---------- Supplied material ----------

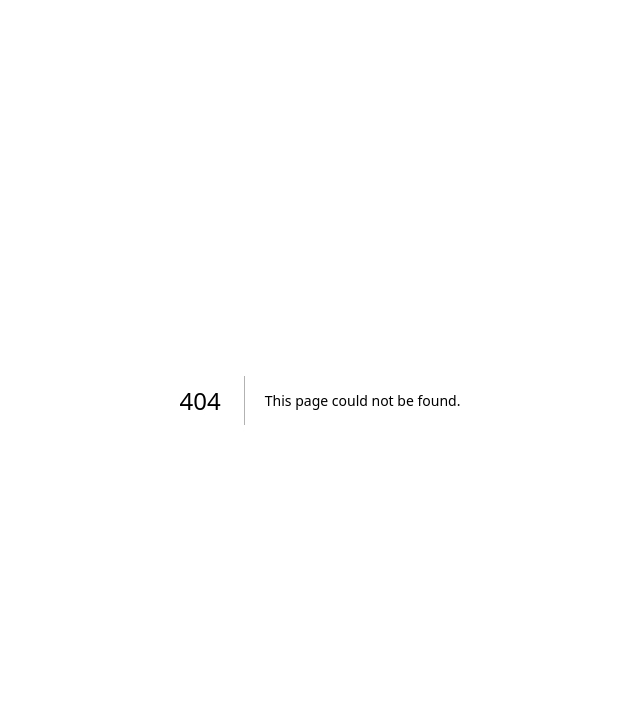
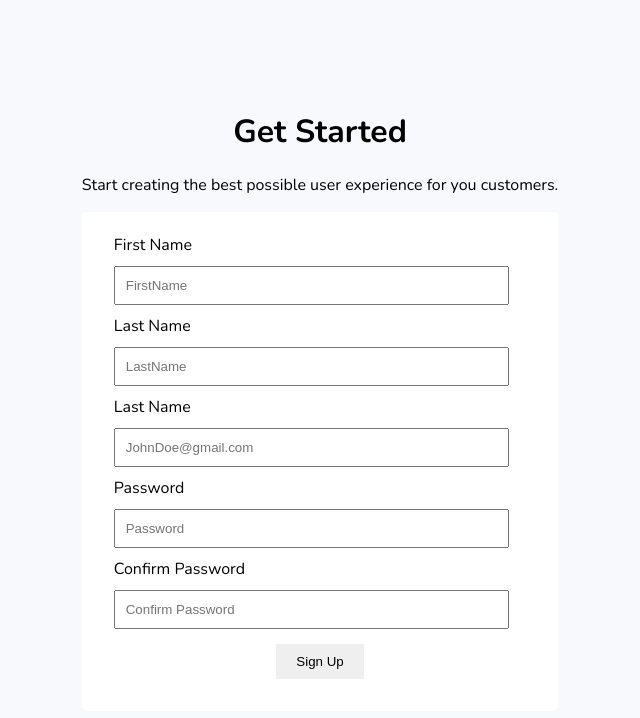
Before and after one commit to TEE2DWHY/admin-dashboard, a Next.js app: page /sign-up in a window 1280 px wide. Before the commit this address had no page. Shown: the top 718 px of the page, without its empty margins (320-960 px from the left). Built offline with nearby package versions, Linux system fonts and the light colour scheme.

Commit message:
started working on auth pages

```diff
--- a/app/not-found/page.jsx
+++ /dev/null
@@ -1,5 +0,0 @@
-const custom404 = () => {
-  return <h1>NotFound Page</h1>;
-};
-
-export default custom404;
--- /dev/null
+++ b/app/sign-up/page.jsx
@@ -0,0 +1,41 @@
+// styling
+import "../../styles/auth.css";
+const SignUp = () => {
+  return (
+    <>
+      <div className="sign-up">
+        <div className="signup-header">
+          <h1>Get Started</h1>
+          <p>
+            Start creating the best possible user experience for you customers.
+          </p>
+        </div>
+        <form>
+          <div>
+            <label htmlFor="firstName">First Name </label>
+            <input type="text" placeholder="FirstName" required />
+          </div>
+          <div>
+            <label htmlFor="lastName">Last Name</label>
+            <input type="text" placeholder="LastName" required />
+          </div>
+          <div>
+            <label htmlFor="email">Last Name</label>
+            <input type="email" placeholder="JohnDoe@gmail.com" required />
+          </div>
+          <div>
+            <label htmlFor="password">Password</label>
+            <input type="password" placeholder="Password" required />
+          </div>
+          <div>
+            <label htmlFor="confirmPassword">Confirm Password</label>
+            <input type="password" placeholder="Confirm Password" required />
+          </div>
+          <button type="submit">Sign Up</button>
+        </form>
+      </div>
+    </>
+  );
+};
+
+export default SignUp;
--- /dev/null
+++ b/styles/auth.css
@@ -0,0 +1,37 @@
+body {
+  display: flex;
+  align-items: center;
+  justify-content: center;
+  height: 100vh;
+  background-color: #f7f9fc;
+}
+/* Sign Up */
+.signup-header {
+  text-align: center;
+}
+form {
+  border: 2px solid #fff;
+  border-radius: 5px;
+  padding: 20px 30px;
+  background-color: #fff;
+}
+input {
+  display: block;
+  width: 90%;
+  margin: 10px 0;
+  padding: 10px;
+  outline-color: #000;
+}
+
+input:focus {
+  background-color: #f7f9fc;
+  color: #000;
+  transition: all 2s ease-in;
+}
+
+form button {
+  display: block;
+  margin: 15px auto 10px auto;
+  padding: 10px 20px;
+  border: none;
+}
```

----------

=== Problem ===
Leave every picture out. Retype the remaining data exactly.

=== Task result ===
Before and after one commit to TEE2DWHY/admin-dashboard, a Next.js app: page /sign-up in a window 1280 px wide. Before the commit this address had no page. Shown: the top 718 px of the page, without its empty margins (320-960 px from the left). Built offline with nearby package versions, Linux system fonts and the light colour scheme.

Commit message:
started working on auth pages

```diff
--- a/app/not-found/page.jsx
+++ /dev/null
@@ -1,5 +0,0 @@
-const custom404 = () => {
-  return <h1>NotFound Page</h1>;
-};
-
-export default custom404;
--- /dev/null
+++ b/app/sign-up/page.jsx
@@ -0,0 +1,41 @@
+// styling
+import "../../styles/auth.css";
+const SignUp = () => {
+  return (
+    <>
+      <div className="sign-up">
+        <div className="signup-header">
+          <h1>Get Started</h1>
+          <p>
+            Start creating the best possible user experience for you customers.
+          </p>
+        </div>
+        <form>
+          <div>
+            <label htmlFor="firstName">First Name </label>
+            <input type="text" placeholder="FirstName" required />
+          </div>
+          <div>
+            <label htmlFor="lastName">Last Name</label>
+            <input type="text" placeholder="LastName" required />
+          </div>
+          <div>
+            <label htmlFor="email">Last Name</label>
+            <input type="email" placeholder="JohnDoe@gmail.com" required />
+          </div>
+          <div>
+            <label htmlFor="password">Password</label>
+            <input type="password" placeholder="Password" required />
+          </div>
+          <div>
+            <label htmlFor="confirmPassword">Confirm Password</label>
+            <input type="password" placeholder="Confirm Password" required />
+          </div>
+          <button type="submit">Sign Up</button>
+        </form>
+      </div>
+    </>
+  );
+};
+
+export default SignUp;
--- /dev/null
+++ b/styles/auth.css
@@ -0,0 +1,37 @@
+body {
+  display: flex;
+  align-items: center;
+  justify-content: center;
+  height: 100vh;
+  background-color: #f7f9fc;
+}
+/* Sign Up */
+.signup-header {
+  text-align: center;
+}
+form {
+  border: 2px solid #fff;
+  border-radius: 5px;
+  padding: 20px 30px;
+  background-color: #fff;
+}
+input {
+  display: block;
+  width: 90%;
+  margin: 10px 0;
+  padding: 10px;
+  outline-color: #000;
+}
+
+input:focus {
+  background-color: #f7f9fc;
+  color: #000;
+  transition: all 2s ease-in;
+}
+
+form button {
+  display: block;
+  margin: 15px auto 10px auto;
+  padding: 10px 20px;
+  border: none;
+}
```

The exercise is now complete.